**Prompt**
Please restate the data that follows, leaving every word in place.
· · · · · · ·
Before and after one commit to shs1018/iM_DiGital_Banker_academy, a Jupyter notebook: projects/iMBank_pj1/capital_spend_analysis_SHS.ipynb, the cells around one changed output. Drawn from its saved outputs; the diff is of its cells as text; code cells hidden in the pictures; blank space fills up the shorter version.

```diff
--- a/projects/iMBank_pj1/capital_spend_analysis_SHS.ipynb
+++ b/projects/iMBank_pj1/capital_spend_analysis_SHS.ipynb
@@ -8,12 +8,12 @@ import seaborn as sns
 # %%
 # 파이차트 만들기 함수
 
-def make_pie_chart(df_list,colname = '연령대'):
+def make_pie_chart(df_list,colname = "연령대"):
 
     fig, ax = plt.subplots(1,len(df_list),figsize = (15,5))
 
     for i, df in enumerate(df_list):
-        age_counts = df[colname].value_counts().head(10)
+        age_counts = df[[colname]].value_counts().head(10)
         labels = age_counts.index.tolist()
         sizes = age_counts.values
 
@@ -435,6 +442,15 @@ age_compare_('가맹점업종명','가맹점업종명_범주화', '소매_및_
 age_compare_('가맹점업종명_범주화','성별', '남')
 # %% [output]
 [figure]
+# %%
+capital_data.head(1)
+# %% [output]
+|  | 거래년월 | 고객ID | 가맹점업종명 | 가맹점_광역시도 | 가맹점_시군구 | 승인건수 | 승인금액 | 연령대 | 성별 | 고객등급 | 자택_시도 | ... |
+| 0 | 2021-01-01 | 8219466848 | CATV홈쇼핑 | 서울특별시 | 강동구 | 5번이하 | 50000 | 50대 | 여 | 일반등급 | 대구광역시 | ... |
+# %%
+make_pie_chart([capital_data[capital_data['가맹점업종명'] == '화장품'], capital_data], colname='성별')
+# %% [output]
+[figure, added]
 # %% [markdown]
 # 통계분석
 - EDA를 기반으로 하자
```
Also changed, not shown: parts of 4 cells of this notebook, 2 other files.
· · · · · · ·
**Response to this task**
Before and after one commit to shs1018/iM_DiGital_Banker_academy, a Jupyter notebook: projects/iMBank_pj1/capital_spend_analysis_SHS.ipynb, the cells around one changed output. Drawn from its saved outputs; the diff is of its cells as text; code cells hidden in the pictures; blank space fills up the shorter version.

```diff
--- a/projects/iMBank_pj1/capital_spend_analysis_SHS.ipynb
+++ b/projects/iMBank_pj1/capital_spend_analysis_SHS.ipynb
@@ -8,12 +8,12 @@ import seaborn as sns
 # %%
 # 파이차트 만들기 함수
 
-def make_pie_chart(df_list,colname = '연령대'):
+def make_pie_chart(df_list,colname = "연령대"):
 
     fig, ax = plt.subplots(1,len(df_list),figsize = (15,5))
 
     for i, df in enumerate(df_list):
-        age_counts = df[colname].value_counts().head(10)
+        age_counts = df[[colname]].value_counts().head(10)
         labels = age_counts.index.tolist()
         sizes = age_counts.values
 
@@ -435,6 +442,15 @@ age_compare_('가맹점업종명','가맹점업종명_범주화', '소매_및_
 age_compare_('가맹점업종명_범주화','성별', '남')
 # %% [output]
 [figure]
+# %%
+capital_data.head(1)
+# %% [output]
+|  | 거래년월 | 고객ID | 가맹점업종명 | 가맹점_광역시도 | 가맹점_시군구 | 승인건수 | 승인금액 | 연령대 | 성별 | 고객등급 | 자택_시도 | ... |
+| 0 | 2021-01-01 | 8219466848 | CATV홈쇼핑 | 서울특별시 | 강동구 | 5번이하 | 50000 | 50대 | 여 | 일반등급 | 대구광역시 | ... |
+# %%
+make_pie_chart([capital_data[capital_data['가맹점업종명'] == '화장품'], capital_data], colname='성별')
+# %% [output]
+[figure, added]
 # %% [markdown]
 # 통계분석
 - EDA를 기반으로 하자
```
Also changed, not shown: parts of 4 cells of this notebook, 2 other files.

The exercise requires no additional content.